There are no control procedures at the present time other than a 3 - 4 year crop rotation.

A more complete description of winter kill or winter damage in wheat.
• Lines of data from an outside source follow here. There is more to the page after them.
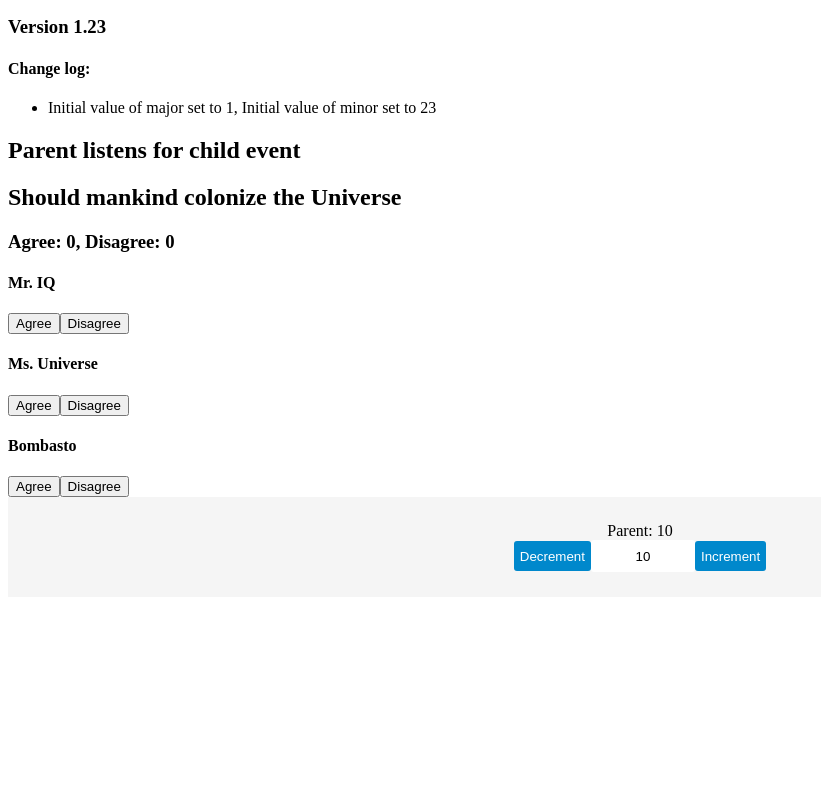
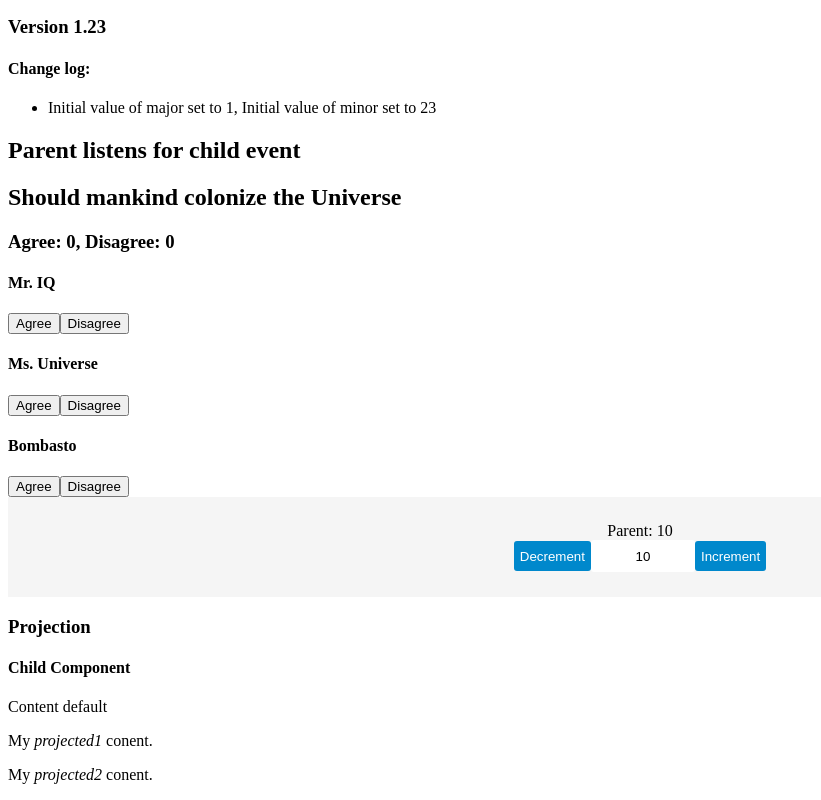
Before and after one commit to lethioanh/angular-stud, an Angular app: page / in a window 1280 px wide. Shown: the part 673-1473 px from the top of the page, without its empty margins (0-821 px from the left). Before the commit the page ends 1278 px from the top, so only its background shows below. Built offline with nearby package versions, Linux system fonts and the light colour scheme.

Commit message:
Projection 1

```diff
--- a/src/app/app.component.html
+++ b/src/app/app.component.html
@@ -32,3 +32,10 @@
 <app-vote-taker></app-vote-taker>
 
 <app-oanh-counter></app-oanh-counter>
+
+<h3>Projection</h3>
+
+<app-child>
+  <p>My <i>projected1</i> conent.</p>
+  <p>My <i>projected2</i> conent.</p>
+</app-child>
--- a/src/app/app.module.ts
+++ b/src/app/app.module.ts
@@ -13,11 +13,13 @@ import { VoterComponent } from './voter.component';
 import { VoteTakerComponent } from './votetaker.component';
 import { OanhCounterComponent } from './oanh-counter.component';
 import { OanhCounterChildComponent} from './oanh-counter-child.component';
+import { ChildComponent } from './child.component';
 
 
 let directs: any[] = [
   AppComponent,
   HelloComponent,
+  ChildComponent,
   CounterComponent,
   Counter2Component,
   NameParentComponent,
--- /dev/null
+++ b/src/app/child.component.ts
@@ -0,0 +1,17 @@
+import { Component } from '@angular/core';
+
+@Component({
+  selector: 'app-child',
+  template: `
+    <div>
+      <h4> Child Component </h4>
+      {{ childContent }}
+      <ng-content></ng-content>
+    </div>
+  `
+})
+
+export class ChildComponent {
+  childContent: string = 'Content default';
+
+}
```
Photographs and information assembled and prepared for ARD by Dr. Ieaun R. Evans Agri-Trend Agrology Ltd.
 
 
 
 

Other Documents in the Series

 
  Diseases of Wheat - Fungal
Diseases of Wheat - Non-Infectious - Current Document
Diseases of Wheat - Viral
 
 
 
 
For more information about the content of this document, contact Ron Howard.
This document is maintained by Shelley Barkley.
This information published to the web on December 8, 2003.
Last Reviewed/Revised on March 14, 2008.